- The freedom to run the program as you wish, for any purpose (freedom 0).
- The freedom to study how the program works, and change it so it does your computing as you wish (freedom 1). Access to the source code is a precondition for this.
- The freedom to redistribute copies so you can help your neighbor (freedom 2).
- The freedom to distribute copies of your modified versions to others (freedom 3). By doing this you can give the whole community a chance to benefit from your changes. Access to the source code is a precondition for this.
Access to the source code and an open-source license are necessary preconditions for software freedom, but not sufficient.
And, unfortunately, we are living in an era where it is becoming ever more difficult to exercise the freedoms listed above.
Consider freedom 0. In the past, essentially all free software ran perfectly well on essentially every hardware platform and operating system. At the present time, much of what claims to be open-source software is horrendously platform-specific - sometimes by ignorance (I don't expect every developer to be able to test on all platforms), but there's a disturbing trend of deliberately excluding non-preferred platforms.
There is increasing use of new languages and runtimes, which are often very restricted in terms of platform support.
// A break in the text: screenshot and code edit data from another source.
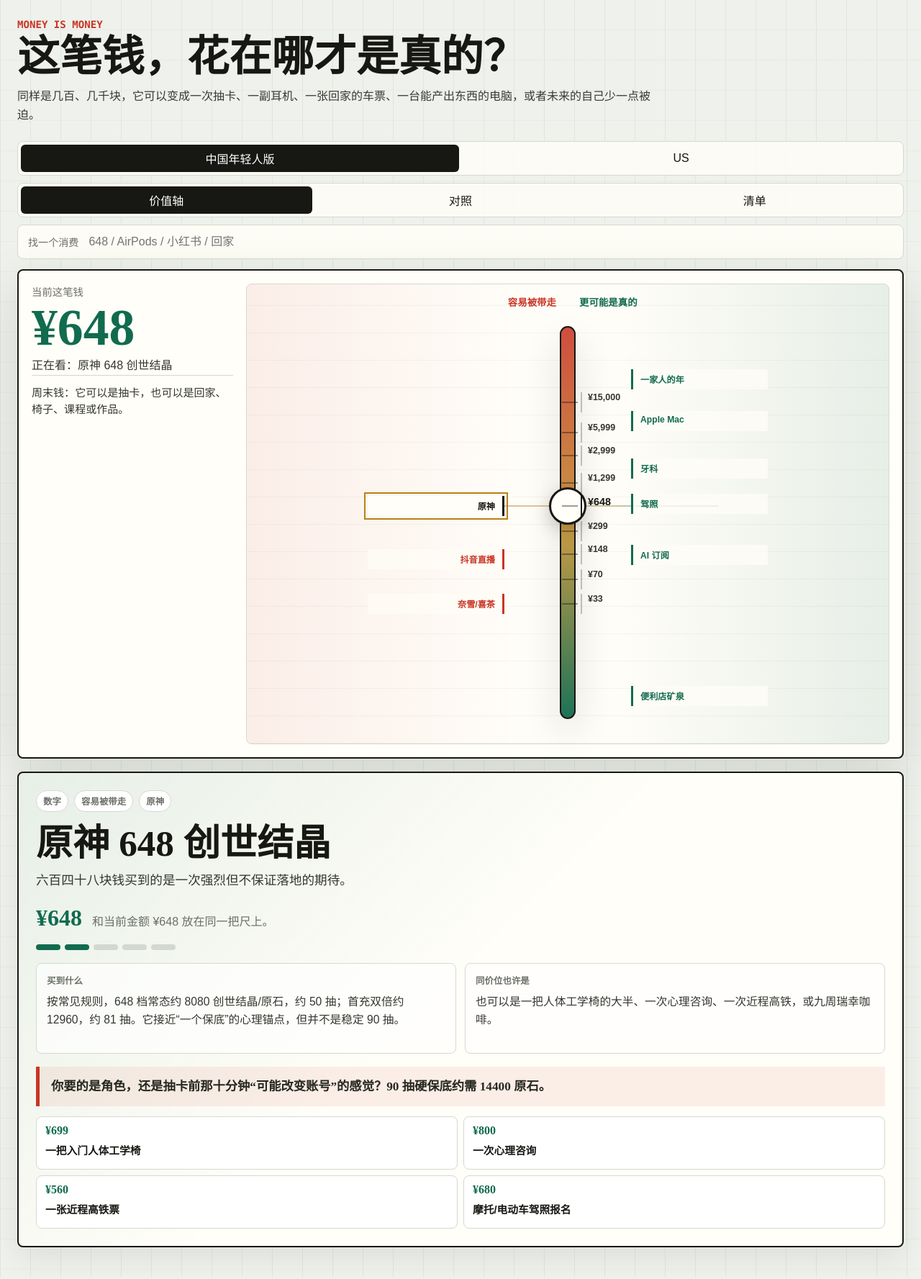
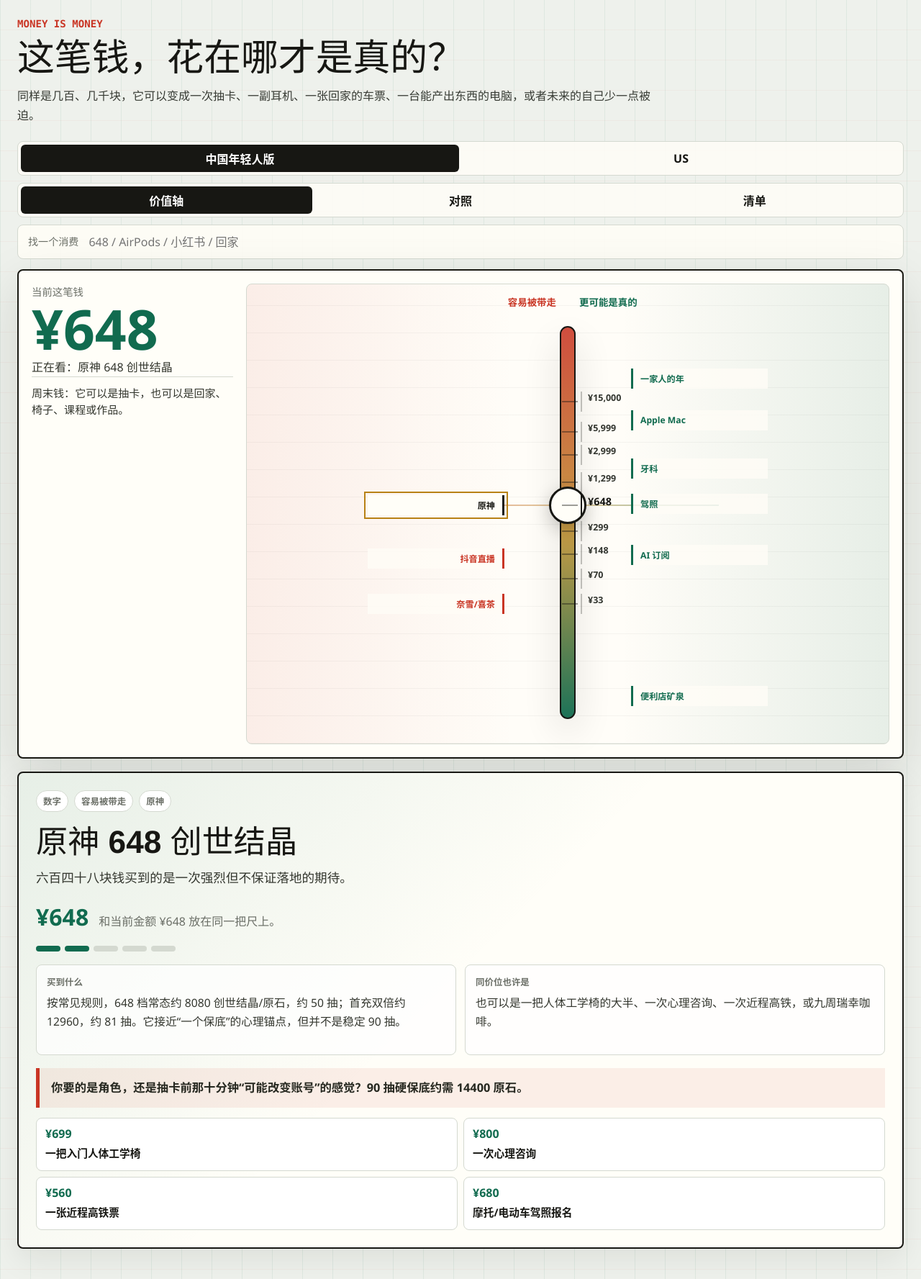
Before and after one commit to wychuang/qian-jiu-shi-qian, a website with bundled scripts: page index.html in a window 1280 px wide. Shown: the whole page at 72% size. Built offline with nearby package versions, Linux system fonts and the light colour scheme.

Commit message:
style: refine typography system

```diff
--- a/styles.css
+++ b/styles.css
@@ -12,6 +12,10 @@
   --blue: #174f9a;
   --violet: #6a4bb0;
   --shadow: 0 22px 70px rgba(23, 23, 19, 0.13);
+  --font-text: "Segoe UI", "PingFang SC", "Hiragino Sans GB", "Microsoft YaHei UI", "Microsoft YaHei", "Noto Sans CJK SC", sans-serif;
+  --font-display: "HarmonyOS Sans SC", "MiSans", "PingFang SC", "Hiragino Sans GB", "Microsoft YaHei UI", "Microsoft YaHei", sans-serif;
+  --font-number: "Bahnschrift", "DIN Alternate", "Aptos Display", "Segoe UI Variable Display", "Segoe UI", sans-serif;
+  --font-mono: "Cascadia Mono", "SFMono-Regular", Consolas, monospace;
 }
 
 * {
@@ -23,7 +27,10 @@ body {
   min-width: 320px;
   overflow-x: hidden;
   color: var(--ink);
-  font-family: Aptos, "Noto Sans SC", "Microsoft YaHei", sans-serif;
+  font-family: var(--font-text);
+  font-synthesis-weight: none;
+  text-rendering: geometricPrecision;
+  -webkit-font-smoothing: antialiased;
   background:
     linear-gradient(90deg, rgba(17, 107, 79, 0.07) 1px, transparent 1px),
     linear-gradient(0deg, rgba(201, 53, 36, 0.045) 1px, transparent 1px),
@@ -63,7 +70,7 @@ button {
 .eyebrow {
   margin: 0 0 10px;
   color: var(--danger);
-  font-family: "Cascadia Mono", Consolas, monospace;
+  font-family: var(--font-mono);
   font-size: 0.88rem;
   font-weight: 800;
   letter-spacing: 0;
@@ -73,10 +80,12 @@ button {
 h1 {
   max-width: 880px;
   margin: 0;
-  font-family: "Iowan Old Style", "Noto Serif SC", "Songti SC", serif;
-  font-size: clamp(2.8rem, 4.6vw, 4.25rem);
-  line-height: 0.96;
-  font-weight: 900;
+  font-family: var(--font-display);
+  font-size: clamp(2.65rem, 4.05vw, 4.05rem);
+  line-height: 1.08;
+  font-weight: 850;
+  letter-spacing: 0;
+  text-wrap: balance;
   overflow-wrap: anywhere;
   word-break: break-word;
 }
@@ -125,6 +134,7 @@ h1 {
   border-radius: 6px;
   color: var(--ink);
   background: transparent;
+  font-weight: 680;
 }
 
 .segmented button[aria-pressed="true"],
@@ -221,8 +231,10 @@ h1 {
 }
 
 .ledger strong {
-  font-family: "Iowan Old Style", "Noto Serif SC", serif;
+  font-family: var(--font-number);
   font-size: clamp(1.1rem, 2vw, 1.8rem);
+  font-variant-numeric: tabular-nums lining-nums;
+  font-feature-settings: "tnum" 1, "lnum" 1;
   line-height: 1;
 }
 
@@ -260,9 +272,12 @@ h1 {
   display: block;
   margin: 8px 0;
   color: var(--money);
-  font-family: "Iowan Old Style", "Noto Serif SC", serif;
-  font-size: clamp(3.4rem, 5.6vw, 5.2rem);
-  line-height: 0.9;
+  font-family: var(--font-number);
+  font-size: clamp(3.65rem, 6vw, 5.65rem);
+  font-variant-numeric: tabular-nums lining-nums;
+  font-feature-settings: "tnum" 1, "lnum" 1;
+  font-weight: 700;
+  line-height: 0.86;
 }
 
 .amount-copy p {
@@ -405,8 +420,11 @@ h1 {
   border-left: 2px solid rgba(23, 23, 19, 0.25);
   color: #32352f;
   background: transparent;
+  font-family: var(--font-number);
   font-size: 0.78rem;
   font-weight: 800;
+  font-variant-numeric: tabular-nums lining-nums;
+  font-feature-settings: "tnum" 1, "lnum" 1;
 }
 
 .rail-mark::before {
@@ -437,6 +455,7 @@ h1 {
   color: var(--money);
   background: rgba(255, 253, 247, 0.82);
   box-shadow: none;
+  font-family: var(--font-text);
   font-size: 0.76rem;
   font-weight: 800;
   text-overflow: ellipsis;
@@ -518,9 +537,11 @@ h1 {
 
 .focus-card h2 {
   margin: 18px 0 10px;
-  font-family: "Iowan Old Style", "Noto Serif SC", serif;
-  font-size: clamp(2rem, 4vw, 4.4rem);
-  line-height: 1.02;
+  font-family: var(--font-display);
+  font-size: clamp(2rem, 3.45vw, 3.85rem);
+  font-weight: 850;
+  line-height: 1.12;
+  text-wrap: balance;
 }
 
 .focus-card p {
@@ -541,8 +562,11 @@ h1 {
 
 .focus-money strong {
   color: var(--money);
-  font-family: "Iowan Old Style", "Noto Serif SC", serif;
+  font-family: var(--font-number);
   font-size: 2rem;
+  font-variant-numeric: tabular-nums lining-nums;
+  font-feature-settings: "tnum" 1, "lnum" 1;
+  font-weight: 700;
 }
 
 .focus-money span {
@@ -600,9 +624,9 @@ blockquote {
   border-left: 5px solid var(--danger);
   color: #262820;
   background: rgba(201, 53, 36, 0.08);
-  font-family: "Iowan Old Style", "Noto Serif SC", serif;
-  font-size: 1.08rem;
-  font-weight: 800;
+  font-family: var(--font-text);
+  font-size: 1.02rem;
+  font-weight: 750;
   line-height: 1.6;
 }
 
@@ -627,8 +651,10 @@ blockquote {
 
 .equivalent span {
   color: var(--money);
-  font-family: "Iowan Old Style", "Noto Serif SC", serif;
-  font-weight: 900;
+  font-family: var(--font-number);
+  font-variant-numeric: tabular-nums lining-nums;
+  font-feature-settings: "tnum" 1, "lnum" 1;
+  font-weight: 700;
 }
 
 .equivalent strong {
@@ -648,9 +674,9 @@ blockquote {
 
 .section-head p {
   margin: 0 0 5px;
-  font-family: "Iowan Old Style", "Noto Serif SC", serif;
+  font-family: var(--font-display);
   font-size: 1.5rem;
-  font-weight: 900;
+  font-weight: 850;
 }
 
 .section-head.danger p {
@@ -701,8 +727,18 @@ blockquote {
   font-weight: 800;
 }
 
+.card-top span:first-child {
+  color: var(--money);
+  font-family: var(--font-number);
+  font-variant-numeric: tabular-nums lining-nums;
+  font-feature-settings: "tnum" 1, "lnum" 1;
+  font-weight: 700;
+}
+
 .card-main strong {
   font-size: 1.12rem;
+  font-weight: 750;
+  line-height: 1.35;
 }
 
 .card-meaning {
@@ -746,12 +782,15 @@ blockquote {
 
 .wish span {
   color: var(--money);
-  font-family: "Iowan Old Style", "Noto Serif SC", serif;
-  font-weight: 900;
+  font-family: var(--font-number);
+  font-variant-numeric: tabular-nums lining-nums;
+  font-feature-settings: "tnum" 1, "lnum" 1;
+  font-weight: 700;
 }
 
 .wish strong {
   font-size: 0.9rem;
+  font-weight: 720;
 }
 
 .empty {
@@ -851,9 +890,11 @@ blockquote {
   }
 
   h1 {
-    font-size: 2.08rem;
-    line-height: 1;
-    word-break: break-all;
+    max-width: 10.5em;
+    font-size: 1.86rem;
+    line-height: 1.18;
+    word-break: normal;
+    overflow-wrap: anywhere;
   }
 
   .identity p:last-child {
```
If you look at some of the languages like Node.JS, Go, and Rust, you'll see that they explicitly target the common hardware architectures (x86 and ARM), deliberately and consciously excluding other platforms. Add to that the trend for self-referential bootstrapping (where you need X to build X) and you can see other platforms frozen out entirely.
So, much of freedom 0 has been emasculated. What of freedom 1?
Yes, I might be able to look at the source code. (Although, in many cases, it is opaque and undocumented.) And I might be able to crack open an editor and type in a modification. But actually being able to use that modification is a whole different ball game.
Actually building software from source often enters you into a world of pain and frustration. Fighting your way through Dependency Hell, struggling with arcane and opaque build systems, becoming frustrated with the vagaries of the autotools (remember how the configure script works - it makes a bunch of random and unsubstantiated guesses about the state of your system, the ignores half the results, and often needs explicitly overriding, making a mockery of the "auto" part), only to discover that "works on my system" is almost a religion.
Current trends like Docker make this problem worse. Rather than having to pay lip-service to portability by having to deal with the vagaries of multiple distributions, authors can now restrict the target environment even more narrowly - "works in my docker image" is the new normal. (I've had some developers come out and say this explicitly.)
The conclusion: open-source software is becoming increasingly narrow and proprietary, denying users the freedoms they deserve.